Now? I'm marrying into the memory of the Holocaust. Tuvia's family has Holocaust survivors and stories that are still yet untold. I walked into that museum entrenched in the emotion of two new families: my Jewish family and my future in-laws.
The tour was guided. There were about 20 of us, two docents -- one a retired lawyer, the other a retired doctor -- and several floors of stories, photos, and horror. Lots of random people ended up following us and listening to the docents, who peppered the winding journey with anecdotes about people who they've shown through the museum, people who saw themselves standing near rail cars and in bread lines. I couldn't help but be horrified at the prospect: Walking through a Holocaust museum, staring into a photo of Nazi visions, and seeing yourself or your mother or your father. I looked at every photo in that museum, hoping to see the image of three women I know who survived that horrific vision of Hitler's.
I don't know why, but when I stepped into the museum, I felt different. I've already mentioned that I knew I was walking in with something new, something different, but I didn't know how much it would impact my experience. We made it to the photos. The Tower of Faces. That hall of photos from a village, thousands of people in photos skiing and smiling and eating dinner and hugging and laughing and ... living. And you see them on two floors, and it only took me to the first encounter with them and I teared up. Without tissues, I hesitated. I breathed. I looked at the happy photos and pretended they had names with their faces and that they were just there, in that moment, happy and alive and that that is how they lived and died. On skis. Smiling. Just giggling away. But I know they're dead.
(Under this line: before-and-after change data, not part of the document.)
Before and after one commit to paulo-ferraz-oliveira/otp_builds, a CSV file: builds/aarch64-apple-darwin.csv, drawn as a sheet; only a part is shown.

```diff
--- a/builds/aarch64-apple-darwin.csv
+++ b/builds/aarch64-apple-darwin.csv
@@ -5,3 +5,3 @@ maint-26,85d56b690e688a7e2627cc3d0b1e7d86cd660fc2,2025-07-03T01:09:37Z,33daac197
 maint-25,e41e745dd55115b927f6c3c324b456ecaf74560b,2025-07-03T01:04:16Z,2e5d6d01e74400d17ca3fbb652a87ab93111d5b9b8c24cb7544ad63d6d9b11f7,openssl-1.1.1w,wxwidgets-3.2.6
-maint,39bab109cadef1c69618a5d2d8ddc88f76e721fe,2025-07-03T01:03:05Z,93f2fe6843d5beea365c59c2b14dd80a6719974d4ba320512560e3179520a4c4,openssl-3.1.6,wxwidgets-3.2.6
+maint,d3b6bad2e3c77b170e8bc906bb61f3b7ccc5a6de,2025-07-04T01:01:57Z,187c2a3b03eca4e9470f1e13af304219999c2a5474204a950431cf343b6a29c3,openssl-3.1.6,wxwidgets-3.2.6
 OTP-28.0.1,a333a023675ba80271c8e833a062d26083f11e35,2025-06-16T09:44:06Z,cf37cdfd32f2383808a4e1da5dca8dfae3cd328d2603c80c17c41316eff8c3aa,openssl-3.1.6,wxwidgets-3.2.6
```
I knew there, standing in that hall, listening to the docent tell an anecdote about his granddaughter and Elie Wiesel. I was lost.
We stopped at a bathroom and I grabbed a wad of toilet paper. I had spotted the rail car in the distance, I knew something was coming. A flood. Emotions that I never knew I had, that my neshama has hidden away, yearning something to spark it. Something to help me feel connected, to really get the Shoah.
We carried on, staring at photos from the ghettos. Iron doors and sad faces, people sitting in streets unaware of their eventual fate beyond hunger, thirst, and poverty: death. We rounded a corner, experiencing for a moment the joy of the Warsaw Ghetto Uprising. And then? The rail car. "Everyone come in," the docent said. "Closer, closer," he said.
CLOSER, he urged.
There we were, ten or eleven of us in that rail car. Gifted to the museum by Poland (how kind of them), placed in the museum while it was still being built. And I lost it. I completely lost it. I imagined what it must have been like -- like I have every other time I was there, but it was different. The air was tight, the light floating inside the small windows was suffocating, the corners smelled like urine, the car was full. Full of death and tears. My tears.
He ushered us out, moving on to photos of individuals arriving at Auschwitz, and I stared into the faces, my eyes blurry, sopping up tears, trying and hoping to see a familiar face. It's probably really morbid that I want to see my future in-laws in those photos, but I want to empathize, I want to see them in those moments they don't talk about. I want to know their story.
The rest of the museum -- up until lunch -- was a blur. Stories of liberation and righteous gentiles, a photo of Chaviva Reik, who paratrooped into the warzone and died. There were striped pajamas and piles of shoes that made me cry again. I looked at them and whispered quietly, "HaShem, where were you?" I marveled at the bible verses in the Memorial Hall, thinking how ironic it is that they're there, after everything, G-d is there. He's always there. Wasn't he? Isn't he?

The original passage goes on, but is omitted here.